CEO of Alcohol and Drug Foundation, Dr Erin Lalor AM, says despite efforts from law enforcement, there’s been a concerning increase in the number of Australians experiencing drug-related harms, such as hospitalisations and fatal overdoses.
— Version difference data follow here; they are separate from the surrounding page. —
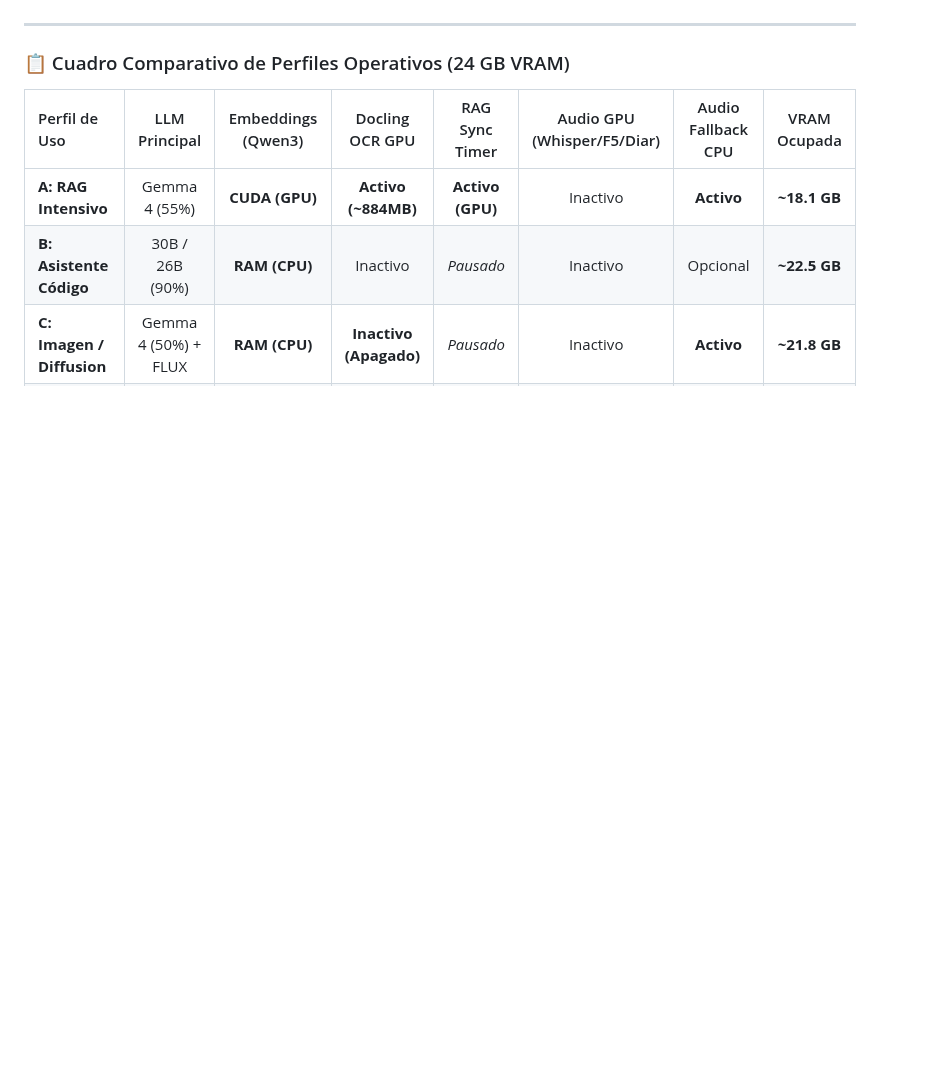
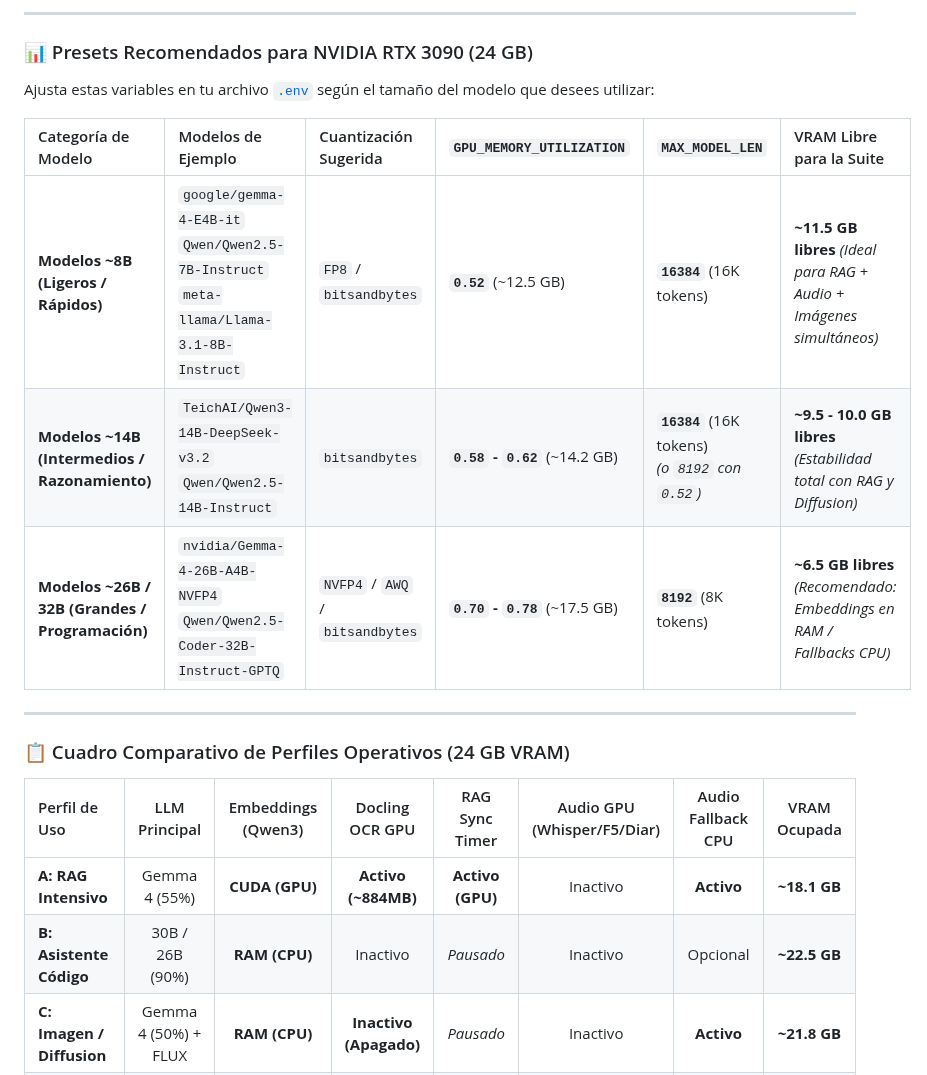
Before and after one commit to JoseLVillaronga/tech-vllm, a Markdown page: README.md, the part around one of its changes. Rendered like a GitHub page; blank space fills up the shorter version.

```diff
--- a/README.md
+++ b/README.md
@@ -105,3 +143,14 @@ Gracias a la arquitectura desacoplada de la suite, los **Fallbacks automáticos
+---
+
+### 📊 Presets Recomendados para NVIDIA RTX 3090 (24 GB)
+
+Ajusta estas variables en tu archivo [`.env`](.env) según el tamaño del modelo que desees utilizar:
+
+| Categoría de Modelo | Modelos de Ejemplo | Cuantización Sugerida | `GPU_MEMORY_UTILIZATION` | `MAX_MODEL_LEN` | VRAM Libre para la Suite |
+| :--- | :--- | :--- | :--- | :--- | :--- |
+| **Modelos ~8B (Ligeros / Rápidos)** | `google/gemma-4-E4B-it`<br>`Qwen/Qwen2.5-7B-Instruct`<br>`meta-llama/Llama-3.1-8B-Instruct` | `FP8` / `bitsandbytes` | **`0.52`** (~12.5 GB) | **`16384`** (16K tokens) | **~11.5 GB libres** *(Ideal para RAG + Audio + Imágenes simultáneos)* |
+| **Modelos ~14B (Intermedios / Razonamiento)** | `TeichAI/Qwen3-14B-DeepSeek-v3.2`<br>`Qwen/Qwen2.5-14B-Instruct` | `bitsandbytes` | **`0.58` - `0.62`** (~14.2 GB) | **`16384`** (16K tokens)<br>*(o `8192` con `0.52`)* | **~9.5 - 10.0 GB libres** *(Estabilidad total con RAG y Diffusion)* |
+| **Modelos ~26B / 32B (Grandes / Programación)** | `nvidia/Gemma-4-26B-A4B-NVFP4`<br>`Qwen/Qwen2.5-Coder-32B-Instruct-GPTQ` | `NVFP4` / `AWQ` / `bitsandbytes` | **`0.70` - `0.78`** (~17.5 GB) | **`8192`** (8K tokens) | **~6.5 GB libres** *(Recomendado: Embeddings en RAM / Fallbacks CPU)* |
 
 ---
 
```
Also changed, not shown: other parts of README.md (+38 -0 lines).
She says prevention is a crucial part of a comprehensive approach needed to reduce the impact of drug-related harms, particularly among young people. 

“The number of drug-induced deaths in Australia is unacceptably high and has sadly been increasing since 2006,” Dr Lalor says. “These heartbreaking deaths are mostly preventable and have a ripple effect on the community, with friends and families suffering.
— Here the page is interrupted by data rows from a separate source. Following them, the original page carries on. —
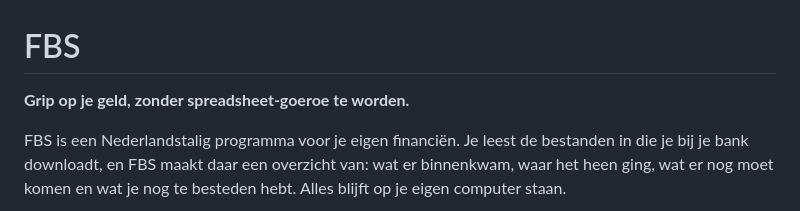
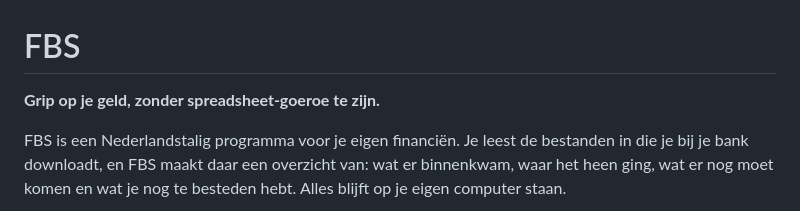
Before and after one commit to NLSection/FBS-App-Client, a Markdown page: README.md, the part around the change. GitHub-like rendering.

Commit message:
docs: landingspagina bijgewerkt (v0.11.0)

```diff
--- a/README.md
+++ b/README.md
@@ -1,6 +1,6 @@
 # FBS
 
-**Grip op je geld, zonder spreadsheet-goeroe te worden.**
+**Grip op je geld, zonder spreadsheet-goeroe te zijn.**
 
 FBS is een Nederlandstalig programma voor je eigen financiën. Je leest de
 bestanden in die je bij je bank downloadt, en FBS maakt daar een overzicht van:
```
“We need increased, long-term funding commitments for evidence-based prevention initiatives that reduce risk factors for harmful illicit drug use and boost protective factors, as well as targeted education campaigns in populations at greater risk of harm and those that address stigma.”
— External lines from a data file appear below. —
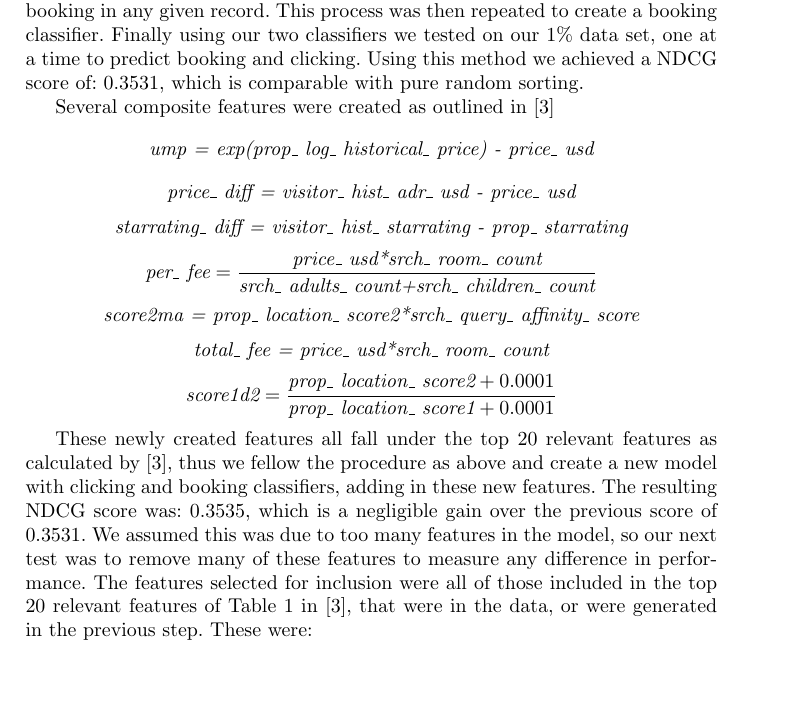
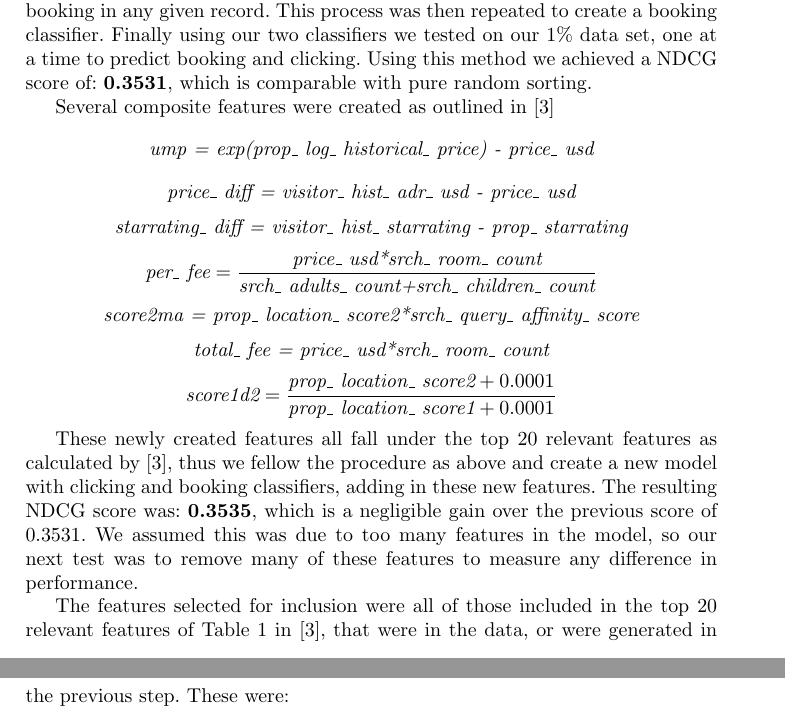
Before and after one commit to Andrew-Bedard/Data_Mining, a LaTeX problem sheet (assignment_2/report/report.tex): part of page 5 of 12 before the commit and two parts of pages 5 and 6 of 12 after it, the two joined at a grey line, cut so that both start at the same text, the shorter picture padded with empty space. Compiled offline with pdfLaTeX.

Commit message:
small edits

```diff
--- a/assignment_2/report/report.tex
+++ b/assignment_2/report/report.tex
@@ -99,7 +99,7 @@ To explore various options we have developed various preliminary models, based o
 This approach was to closely follow the procedure of \cite{DBLP:journals/corr/LiuXZYPLSW13} to create a simple Logistic Regression model, and to test the performance of the composite features outlined in their paper.
 
 To begin, a simple Logistic Regression model was created using all of the supplied features in our 9\% training data after pre processing as outlined in section ~\ref{sec:working_on_data}. This was done by first creating a clicking classifier taking all features of the data into account, with a class weight set to down sample the non-clicking such that the model would not simply predict that no one ever clicks due to the overwhelming large proportion of negative instances of non-clicking or non-booking in any given record. This process was then repeated to create a booking classifier.
-Finally using our two classifiers we tested on our 1\% data set, one at a time to predict booking and clicking. Using this method we achieved a NDCG score of: 0.3531, which is comparable with pure random sorting.
+Finally using our two classifiers we tested on our 1\% data set, one at a time to predict booking and clicking. Using this method we achieved a NDCG score of: \textbf{0.3531}, which is comparable with pure random sorting.
 
 Several composite features were created as outlined in \cite{DBLP:journals/corr/LiuXZYPLSW13}
 \[\textit{ump = exp(prop\_ log\_ historical\_ price) - price\_ usd}\]
@@ -110,5 +110,7 @@ Several composite features were created as outlined in \cite{DBLP:journals/corr/
 \[\textit{total\_ fee = price\_ usd*srch\_ room\_ count}\]
 \[\textit{score1d2} = \frac{\textit{prop\_ location\_ score2} + 0.0001}{\textit{prop\_ location\_ score1} + 0.0001}\]
 
-These newly created features all fall under the top 20 relevant features as calculated by \cite{DBLP:journals/corr/LiuXZYPLSW13}, thus we fellow the procedure as above and create a new model with clicking and booking classifiers, adding in these new features. The resulting NDCG score was: 0.3535, which is a negligible gain over the previous score of 0.3531. We assumed this was due to too many features in the model, so our next test was to remove many of these features to measure any difference in performance. The features selected for inclusion were all of those included in the top 20 relevant features of Table 1 in \cite{DBLP:journals/corr/LiuXZYPLSW13}, that were in the data, or were generated in the previous step. These were:\\ \verb!'prop_location_score2'!, \verb!'ump'!, \verb!'price_diff'!, \verb!'starrating_diff'!, \verb!'score1d2'!, \verb!'random_bool'!, \verb!'per_fee'!, \verb!'price_usd'!, \verb!'prop_review_score'!, \verb!'total_fee'!, \verb!'prop_starrating'!
+These newly created features all fall under the top 20 relevant features as calculated by \cite{DBLP:journals/corr/LiuXZYPLSW13}, thus we fellow the procedure as above and create a new model with clicking and booking classifiers, adding in these new features. The resulting NDCG score was: \textbf{0.3535}, which is a negligible gain over the previous score of 0.3531. We assumed this was due to too many features in the model, so our next test was to remove many of these features to measure any difference in performance.
+
+ The features selected for inclusion were all of those included in the top 20 relevant features of Table 1 in \cite{DBLP:journals/corr/LiuXZYPLSW13}, that were in the data, or were generated in the previous step. These were:\\ \verb!'prop_location_score2'!, \verb!'ump'!, \verb!'price_diff'!, \verb!'starrating_diff'!, \verb!'score1d2'!, \verb!'random_bool'!, \verb!'per_fee'!, \verb!'price_usd'!, \verb!'prop_review_score'!, \verb!'total_fee'!, \verb!'prop_starrating'!
 \\
```
Also changed, not shown: assignment_2/report/report.tex (4 more changed lines).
While the total amount spent by governments against illicit drugs more than tripled from the last report in 2009/10 ($1.7 billion), the 2021/2022 estimate represents just 0.63 per cent of all government spending, down from 0.80 per cent in the last report.

“These figures suggest that despite a significant increase in proactive government spending on drugs since the last report, this reflects overall growth in government spending and not growth in spending on drug countermeasures,” Prof. Ritter says. “However, what’s striking is that despite the percentage reduction in proactive expenditure, there hasn’t been any significant shift in the proportion of investment amongst the four domains of drug policy.”

Most people, on average, want governments to spend equal amounts on policing, treatment and prevention.
Professor Alison Ritter AO

Impact on service providers

The Network of Alcohol and other Drugs Agencies (NADA) is the peak body for NGO AOD service providers in NSW. Its CEO, Dr Robert Stirling, says services on the frontline are suffering from the lack of growth in investment

“We have a noticeable, growing unmet demand for services in the sector from underfunding, demonstrated by increasing wait times for treatment and workforce shortages from a lack of secure working conditions,” Dr Stirling says. 

“At the NSW level, money for treatment has predominantly been spent on new services rather than investing in existing services to ensure they can deliver quality services and create healthy workplaces and conditions. 

“Meanwhile, at the Commonwealth level, funding has been going backwards, leaving services struggling to retain staff and needing to reduce services to communities.”

Emma Maiden, General Manager of Advocacy and External Relations for Uniting NSW.ACT, says governments should consider removing criminal penalties, and redirect funding towards the other pillars of drug policy. 

“To see that the largest expenditure in the latest Australian ‘drug budget’ is once again directed to law enforcement, and how that spending monsters what is spent on drug treatment, prevention and harm reduction programs, is of great concern,” Ms Maiden says. “We need our governments to have the courage to take action and invest the lion’s share of our drug budget in the things we know will make a difference.”

Prof. Ritter says the report does not assess the effectiveness of the investment across domains, and the relative value of the estimates is more important than any absolute value. 

“There is no line item in government expenditure estimates that explicitly lays out how much they spend on illicit drugs,” Prof. Ritter says. “So, there are some assumptions behind every figure, which we have accounted for in our sensitivity analysis.”

The latest National Drug Strategy Household Survey also shows Australians want roughly equal investment across education, treatment, and law enforcement in illicit drug policy.

“Most people, on average, want governments to spend equal amounts on policing, treatment and prevention,” Prof. Ritter says. “So, the current investment mix does not necessarily match how most Australians would prefer governments to allocate funding across the domains of drug policy.”